Start of LISTED ENTRIES
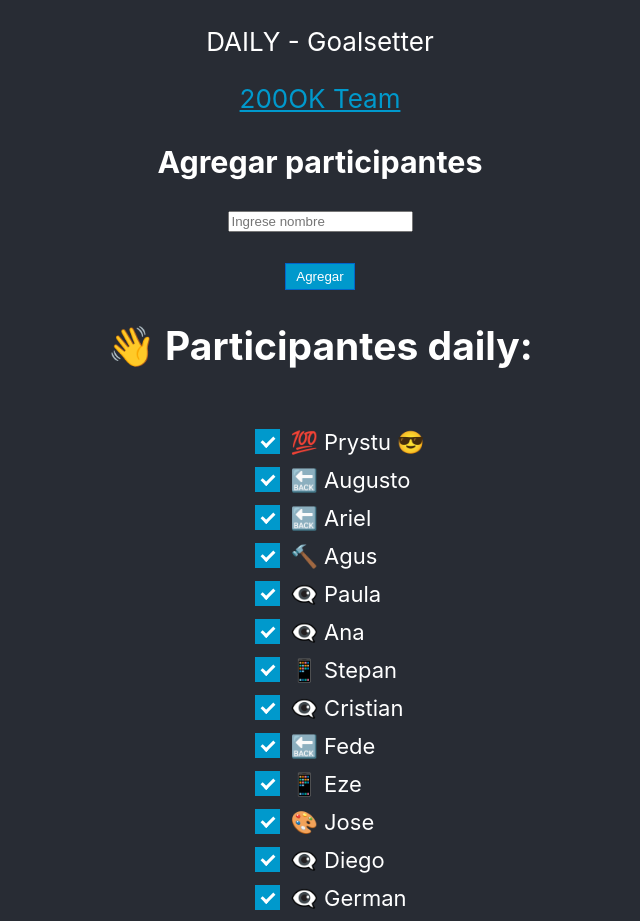
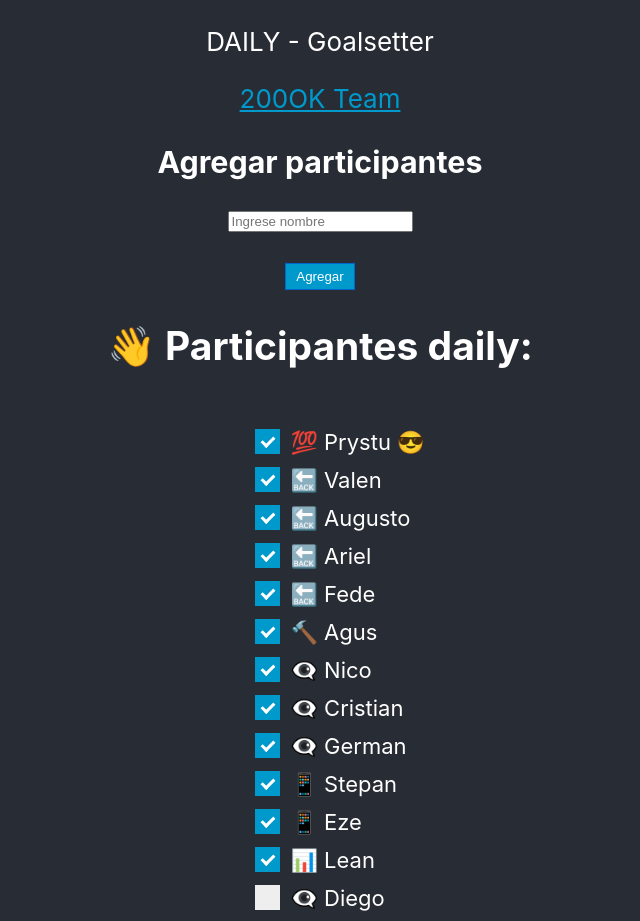
Before and after one commit to drprystupczuk/random-daily-meeting, a React (Create React App) app: page / in a window 1280 px wide. Shown: the top 921 px of the page, without its empty margins (320-960 px from the left). Built offline with nearby package versions, Linux system fonts and the light colour scheme.

Commit message:
Added new coworkers

```diff
--- a/src/App.js
+++ b/src/App.js
@@ -8,19 +8,22 @@ function App() {
   let [clicked, setClicked] = useState(false);
   let [names, setNames] = useState(
   [
-    [" 💯 Prystu 😎",   true],
+    [" 💯 Prystu 😎", true],
+    [" 🔙 Valen", true],
     [" 🔙 Augusto", true],
-    [" 🔙 Ariel",   true],
-    [" 🔨 Agus",    true],
-    [" 👁‍🗨 Paula",   true],
-    [" 👁‍🗨 Ana",     true],
+    [" 🔙 Ariel", true],
+    [" 🔙 Fede", true],
+    [" 🔨 Agus",  true],
+    [" 👁‍🗨 Nico",     true],
+    [" 👁‍🗨 Cristian", true],
+    [" 👁‍🗨 German", true],
     [" 📱  Stepan",  true],
-    [" 👁‍🗨 Cristian",true],
-    [" 🔙 Fede", true],
     [" 📱  Eze", true],
-    [" 🎨 Jose", true],
-    [" 👁‍🗨 Diego", true],
-    [" 👁‍🗨 German", true]
+    [" 📊 Lean", true],
+    [" 👁‍🗨 Diego", false],
+    [" 👁‍🗨 Ana",     false],
+    [" 👁‍🗨 Paula",   false],
+    [" 🎨 Jose", false]
   ]);
 
   let [sortedNames, setSortedNames] = useState(null);
```
Also changed, not shown: 1 other file (tests, documents, lock files or other folders).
End of LISTED ENTRIES
§ TASK PROMPT
Would you return the records exactly, keeping out every picture?

§ EXPECTED ANSWER
Before and after one commit to drprystupczuk/random-daily-meeting, a React (Create React App) app: page / in a window 1280 px wide. Shown: the top 921 px of the page, without its empty margins (320-960 px from the left). Built offline with nearby package versions, Linux system fonts and the light colour scheme.

Commit message:
Added new coworkers

```diff
--- a/src/App.js
+++ b/src/App.js
@@ -8,19 +8,22 @@ function App() {
   let [clicked, setClicked] = useState(false);
   let [names, setNames] = useState(
   [
-    [" 💯 Prystu 😎",   true],
+    [" 💯 Prystu 😎", true],
+    [" 🔙 Valen", true],
     [" 🔙 Augusto", true],
-    [" 🔙 Ariel",   true],
-    [" 🔨 Agus",    true],
-    [" 👁‍🗨 Paula",   true],
-    [" 👁‍🗨 Ana",     true],
+    [" 🔙 Ariel", true],
+    [" 🔙 Fede", true],
+    [" 🔨 Agus",  true],
+    [" 👁‍🗨 Nico",     true],
+    [" 👁‍🗨 Cristian", true],
+    [" 👁‍🗨 German", true],
     [" 📱  Stepan",  true],
-    [" 👁‍🗨 Cristian",true],
-    [" 🔙 Fede", true],
     [" 📱  Eze", true],
-    [" 🎨 Jose", true],
-    [" 👁‍🗨 Diego", true],
-    [" 👁‍🗨 German", true]
+    [" 📊 Lean", true],
+    [" 👁‍🗨 Diego", false],
+    [" 👁‍🗨 Ana",     false],
+    [" 👁‍🗨 Paula",   false],
+    [" 🎨 Jose", false]
   ]);
 
   let [sortedNames, setSortedNames] = useState(null);
```
Also changed, not shown: 1 other file (tests, documents, lock files or other folders).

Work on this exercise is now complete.